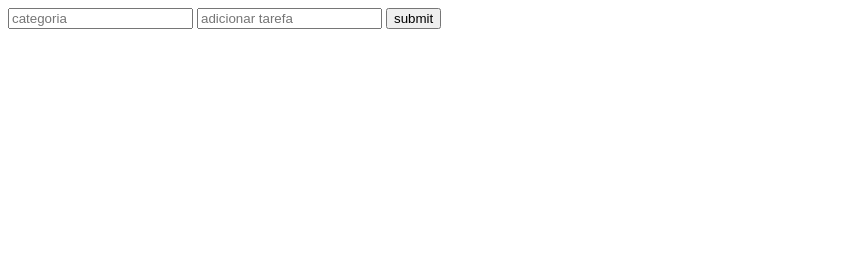
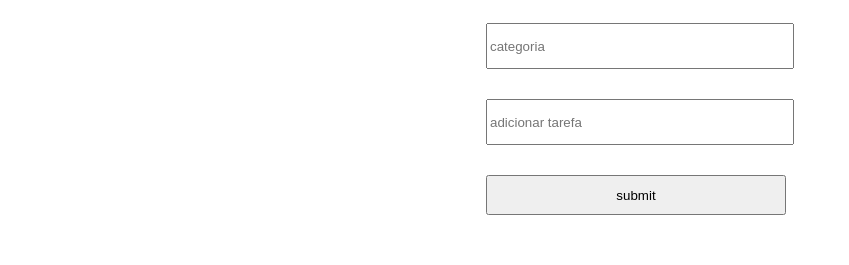
Before and after one commit to jujubaJubat/To-doListe, a plain HTML site: page index.html in a window 1280 px wide. Shown: the whole page, without its empty margins (0-849 px from the left). Drawn offline with Linux system fonts and the light colour scheme.

Commit message:
css lista

```diff
--- a/index.html
+++ b/index.html
@@ -3,9 +3,12 @@
 <head>
     <meta charset="UTF-8">
     <meta name="viewport" content="width=device-width, initial-scale=1.0">
+    <link rel="stylesheet" href="style.css">
     <title>Lista de tarefas</title>
 </head>
 <body>
+
+    <div id="conteiner">
     <input type="text" placeholder="categoria" id="categoria">
     <input type="text" placeholder="adicionar tarefa" id="addTarefa">
     <button onclick="adicionar()" id="submit">submit</button>
@@ -13,6 +16,7 @@
     <ol id="lista">
 
     </ol>
+    </div>
     <script src="script.js"></script>
 
     <!--
--- /dev/null
+++ b/style.css
@@ -0,0 +1,12 @@
+#conteiner {
+  display: grid;
+  grid-template-rows: 3;
+  justify-content: center;
+}
+
+input, button {
+  width: 300px;
+  height: 40px;
+  margin: 15px;
+  justify-content: center;
+}
```
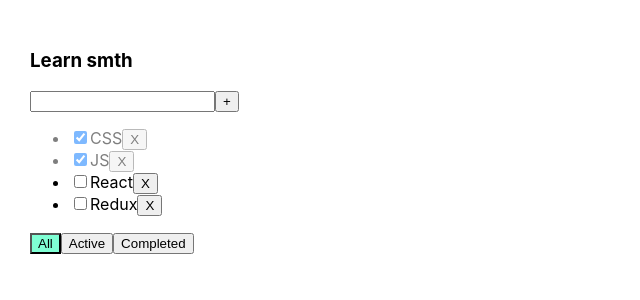
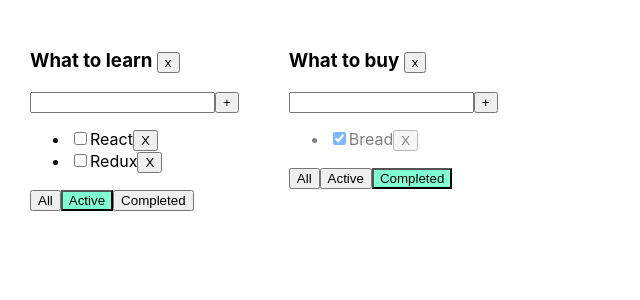
Before and after one commit to kholiavkoi/todolist-ts, a React (Create React App) app: page / in a window 1280 px wide. Shown: the top 300 px of the page, without its empty margins (0-640 px from the left). Built offline with nearby package versions, Linux system fonts and the light colour scheme.

Commit message:
added separated states

```diff
--- a/src/App.tsx
+++ b/src/App.tsx
@@ -1,71 +1,107 @@
 import React, { useState } from 'react';
 import './App.css';
-import { TaskType, Todolist } from "./Todolist";
+import { Todolist } from "./Todolist";
 import { v4 as uuidv4 } from 'uuid';
 
 export type FilterValuesType = 'all' | 'completed' | 'active'
+type TodolistType = {
+    id: string,
+    title: string,
+    filter: FilterValuesType
+}
 
 function App() {
+    const todolistId1 = uuidv4()
+    const todolistId2 = uuidv4()
 
-    const [tasks, setTasks] = useState<TaskType[]>([
+    const [todolists, setTodolists] = useState<TodolistType[]>([
+        { id: todolistId1, title: 'What to learn', filter: 'active' },
+        { id: todolistId2, title: 'What to buy', filter: 'completed' }
+    ])
+
+    const [tasksObj, setTasks] = useState({
+        [todolistId1]: [
             { id: uuidv4(), title: 'CSS', isDone: true },
             { id: uuidv4(), title: 'JS', isDone: true },
             { id: uuidv4(), title: 'React', isDone: false },
-        { id: uuidv4(), title: 'Redux', isDone: false },
-    ])
+            { id: uuidv4(), title: 'Redux', isDone: false }
+        ],
+        [todolistId2]: [
+            { id: uuidv4(), title: 'Bread', isDone: true },
+            { id: uuidv4(), title: 'Cookies', isDone: false },
+            { id: uuidv4(), title: 'Milk', isDone: false }
+        ]
+    })
 
-    console.log(tasks)
-    const [filter, setFilter] = useState<FilterValuesType>('all')
-
-    function removeTask(id: string) {
-        const filteredTasks = tasks.filter(task => task.id !== id)
-
-        setTasks(filteredTasks)
+    const removeTodolist = (todolistId: string) => {
+        const filteredTodolist = todolists.filter(tl => tl.id !== todolistId)
+        setTodolists(filteredTodolist)
+        delete tasksObj[todolistId]
+        setTasks({ ...tasksObj })
     }
 
-    function addTask(title: string) {
-        const task = {
-            id: uuidv4(),
-            title,
-            isDone: false
-        }
-        setTasks([...tasks, task])
+    function removeTask(id: string, todolistId: string) {
+        const tasks = tasksObj[todolistId]
+        tasksObj[todolistId] = tasks.filter(task => task.id !== id)
+        setTasks({ ...tasksObj })
     }
 
-    function changeFilter(value: FilterValuesType) {
-        setFilter(value)
+    function addTask(title: string, todolistId: string) {
+        const task = { id: uuidv4(), title, isDone: false }
+        const tasks = tasksObj[todolistId]
+
+        tasksObj[todolistId] = [task, ...tasks]
+
+        setTasks({ ...tasksObj })
     }
 
-    function changeStatus(id: string, isDone: boolean) {
+    function changeFilter(value: FilterValuesType, todolistId: string) {
+        const todolist = todolists.find(tl => tl.id === todolistId)
+        if (todolist) {
+            todolist.filter = value
+            setTodolists([...todolists])
+        }
+    }
+
+    function changeStatus(id: string, isDone: boolean, todolistId: string) {
+        const tasks = tasksObj[todolistId]
+
         let task = tasks.find(t => t.id === id)
         if (task) {
             task.isDone = isDone
+            setTasks({...tasksObj})
         }
-
-        setTasks([...tasks])
-    }
-
-    let tasksForTodoList = tasks
-
-    if (filter === 'completed') {
-        tasksForTodoList = tasks.filter(t => t.isDone)
-    }
-
-    if (filter === 'active') {
-        tasksForTodoList = tasks.filter(t => !t.isDone)
     }
 
 
     return (
         <div className="App">
-            <Todolist changeFilter={changeFilter}
+
+            {todolists.map((tl) => {
+                let tasksForTodoList = tasksObj[tl.id]
+
+                if (tl.filter === 'completed') {
+                    tasksForTodoList = tasksForTodoList.filter(t => t.isDone)
+                }
+
+                if (tl.filter === 'active') {
+                    tasksForTodoList = tasksForTodoList.filter(t => !t.isDone)
+                }
+
+                return <Todolist
+                    key={tl.id}
+                    id={tl.id}
+                    changeFilter={changeFilter}
                     removeTask={removeTask}
                     addTask={addTask}
                     changeStatus={changeStatus}
-                      title={'Learn smth'}
+                    title={tl.title}
                     tasks={tasksForTodoList}
-                      filter={filter}
+                    filter={tl.filter}
+                    removeTodolist={removeTodolist}
                 />
+            })}
+
         </div>
     );
 }
--- a/src/Todolist.tsx
+++ b/src/Todolist.tsx
@@ -8,16 +8,18 @@ export type TaskType = {
 }
 
 type PropsType = {
+    id: string
     title: string
     tasks: TaskType[]
-    removeTask: (id: string) => void
-    changeFilter: (value: FilterValuesType) => void,
-    addTask: (title: string) => void
-    changeStatus: (id: string, isDone: boolean) => void
+    removeTask: (id: string, todolistId: string) => void
+    changeFilter: (value: FilterValuesType, todolistId: string) => void
+    addTask: (title: string, todolistId: string) => void
+    changeStatus: (id: string, isDone: boolean, todolistId: string) => void
     filter: FilterValuesType
+    removeTodolist: (todolistId: string) => void
 }
 
-export function Todolist({ tasks, title, removeTask, changeFilter, addTask, changeStatus, filter }: PropsType) {
+export function Todolist({ tasks, title, removeTask, changeFilter, addTask, changeStatus, filter, id, removeTodolist }: PropsType) {
     const [newTaskTitle, setNewTaskTitle] = useState('')
     const [error, setError] = useState<string | null>(null)
 
@@ -31,7 +33,7 @@ export function Todolist({ tasks, title, removeTask, changeFilter, addTask, chan
             setError('Title is required')
             return
         }
-        addTask(newTaskTitle.trim())
+        addTask(newTaskTitle.trim(), id)
         setNewTaskTitle('')
     }
     const onKeyDownHandler = (e: KeyboardEvent<HTMLInputElement>) => {
@@ -45,19 +47,23 @@ export function Todolist({ tasks, title, removeTask, changeFilter, addTask, chan
     }
 
     const onAllClickHandler = () => {
-        changeFilter('all')
+        changeFilter('all', id)
     }
     const onActiveClickHandler = () => {
-        changeFilter('active')
+        changeFilter('active', id)
     }
     const onCompletedClickHandler = () => {
-        changeFilter('completed')
+        changeFilter('completed', id)
+    }
+
+    const removeTodo = () => {
+        removeTodolist(id)
     }
 
 
     return (
         <div>
-            <h3>{title}</h3>
+            <h3>{title} <button onClick={removeTodo}>x</button></h3>
             <div>
                 <input className={error ? 'error' : ''} value={newTaskTitle} onKeyDown={onKeyDownHandler} onChange={onChangeHandle} />
                 <button onClick={handleAddTask}>+</button>
@@ -66,11 +72,11 @@ export function Todolist({ tasks, title, removeTask, changeFilter, addTask, chan
             <ul>
                 {tasks.map(task => {
                     const onRemoveHandler = () => {
-                        removeTask(task.id)
+                        removeTask(task.id, id)
                     }
 
                     const onChangeHandler = (e: ChangeEvent<HTMLInputElement>) => {
-                        changeStatus(task.id, e.currentTarget.checked)
+                        changeStatus(task.id, e.currentTarget.checked, id)
                     }
 
                     return <li className={task.isDone ? 'is-done' : ''} key={task.id}>
```
Lines whose indentation alone changed are shown as unchanged.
▬▬▬▬▬▬
_PROBLEM TO SOLVE_. Your answer should be all lines from the data that contain "filteredTasks".

_RESPONSE TO THIS EXERCISE_.
-        const filteredTasks = tasks.filter(task => task.id !== id)
-        setTasks(filteredTasks)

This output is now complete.